I could say that I don’t have the time to hang out for hours a day playing music and that I am making a living here and it was really windy and the ball took a bad hop and the sun was in my eyes… But the truth is, his learning curve is about 85 degrees and mine is about 10. I can still learn new chords, but not very quickly. I can memorize new songs but it takes forever. I can honestly say that he knows more about guitar now than I’ll ever know.

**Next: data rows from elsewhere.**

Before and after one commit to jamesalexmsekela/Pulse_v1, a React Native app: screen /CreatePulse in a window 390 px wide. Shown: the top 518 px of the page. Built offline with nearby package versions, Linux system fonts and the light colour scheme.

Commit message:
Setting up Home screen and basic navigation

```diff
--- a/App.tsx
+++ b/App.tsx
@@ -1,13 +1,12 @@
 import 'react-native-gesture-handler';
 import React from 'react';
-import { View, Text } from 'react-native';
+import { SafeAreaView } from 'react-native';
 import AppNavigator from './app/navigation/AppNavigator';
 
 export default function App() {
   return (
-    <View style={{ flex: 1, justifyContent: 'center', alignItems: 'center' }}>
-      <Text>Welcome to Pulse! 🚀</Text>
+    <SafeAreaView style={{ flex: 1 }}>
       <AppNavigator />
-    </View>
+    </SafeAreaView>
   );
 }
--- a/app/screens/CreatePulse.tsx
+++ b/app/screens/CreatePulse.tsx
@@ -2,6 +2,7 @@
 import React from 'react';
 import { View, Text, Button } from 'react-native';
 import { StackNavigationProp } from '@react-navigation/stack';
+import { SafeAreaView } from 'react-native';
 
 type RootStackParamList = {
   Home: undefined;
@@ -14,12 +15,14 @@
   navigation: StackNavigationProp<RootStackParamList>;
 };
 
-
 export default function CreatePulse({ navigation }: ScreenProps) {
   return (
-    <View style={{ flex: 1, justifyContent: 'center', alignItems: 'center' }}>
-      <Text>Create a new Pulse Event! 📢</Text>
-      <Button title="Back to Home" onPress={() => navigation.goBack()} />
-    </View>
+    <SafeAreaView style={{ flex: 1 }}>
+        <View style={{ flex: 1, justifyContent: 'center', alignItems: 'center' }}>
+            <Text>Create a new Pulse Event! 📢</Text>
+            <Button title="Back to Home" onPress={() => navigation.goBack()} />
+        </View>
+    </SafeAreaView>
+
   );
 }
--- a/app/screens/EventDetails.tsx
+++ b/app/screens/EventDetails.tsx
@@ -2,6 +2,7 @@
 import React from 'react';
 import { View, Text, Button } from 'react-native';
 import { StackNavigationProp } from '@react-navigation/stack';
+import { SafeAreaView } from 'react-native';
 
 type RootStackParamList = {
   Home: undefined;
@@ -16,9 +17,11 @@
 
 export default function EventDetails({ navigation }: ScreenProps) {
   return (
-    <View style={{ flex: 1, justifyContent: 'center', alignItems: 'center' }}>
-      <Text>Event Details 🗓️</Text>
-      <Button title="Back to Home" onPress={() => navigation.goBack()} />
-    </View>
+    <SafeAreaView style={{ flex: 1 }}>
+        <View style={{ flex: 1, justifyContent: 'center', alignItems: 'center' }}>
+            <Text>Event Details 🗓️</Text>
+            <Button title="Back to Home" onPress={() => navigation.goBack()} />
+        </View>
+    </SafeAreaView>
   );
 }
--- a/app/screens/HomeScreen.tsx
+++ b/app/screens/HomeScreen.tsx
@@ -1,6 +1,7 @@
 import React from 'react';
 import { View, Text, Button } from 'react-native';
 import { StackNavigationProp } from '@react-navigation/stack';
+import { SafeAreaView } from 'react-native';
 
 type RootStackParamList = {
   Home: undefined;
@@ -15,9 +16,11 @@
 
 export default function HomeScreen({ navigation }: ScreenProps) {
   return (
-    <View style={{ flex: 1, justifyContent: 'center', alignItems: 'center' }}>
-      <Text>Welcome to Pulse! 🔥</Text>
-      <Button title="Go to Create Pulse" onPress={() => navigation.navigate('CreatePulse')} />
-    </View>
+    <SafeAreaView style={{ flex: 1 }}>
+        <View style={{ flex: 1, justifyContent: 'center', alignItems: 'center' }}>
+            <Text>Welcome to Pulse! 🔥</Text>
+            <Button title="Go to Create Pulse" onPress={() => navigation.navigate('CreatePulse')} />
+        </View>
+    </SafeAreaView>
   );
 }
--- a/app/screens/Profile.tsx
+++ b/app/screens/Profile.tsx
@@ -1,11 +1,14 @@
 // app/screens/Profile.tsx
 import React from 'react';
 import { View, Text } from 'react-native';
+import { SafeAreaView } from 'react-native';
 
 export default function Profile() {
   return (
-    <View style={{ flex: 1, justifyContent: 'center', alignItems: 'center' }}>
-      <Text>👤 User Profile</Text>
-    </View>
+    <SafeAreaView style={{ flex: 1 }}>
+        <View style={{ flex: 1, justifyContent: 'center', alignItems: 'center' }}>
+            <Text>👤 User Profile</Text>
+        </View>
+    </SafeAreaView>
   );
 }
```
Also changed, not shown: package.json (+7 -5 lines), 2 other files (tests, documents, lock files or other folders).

It is not a sad feeling knowing that my sons have outgrown me in some ways. While I DO MISS those little guys who used to chase me around and try to tackle me, one hanging on each leg while I marched along toward some imaginary goal line making the sound of the crowds cheering for Tim O’Keefe (“How does he DO IT, ladeez and gentlemen?”). While I miss carrying them in the dark, still asleep, to the car and buckling them up and tucking blankets around them on cold days and driving them to school so they could wake up to cereal-in-the-classroom-and-kissing-daddy-goodbye-mornings. While I do miss those wrestling matches and those sleepyheads and those underwear-to-breakfast weekends – When I look into the eyes of these men, well on their way to lives of their own and maybe even Saturday morning wrestling matches with their own children – I feel happy, satisfied, like Heidi and I helped them live into lives full of promise and strength and creativity and joy.

So I am older, and they are stronger. I am wiser (air quotes if you will), they are smarter. While my spine is probably curving over, they are still growing in every way. It is completely natural. It is the way. And it feels right.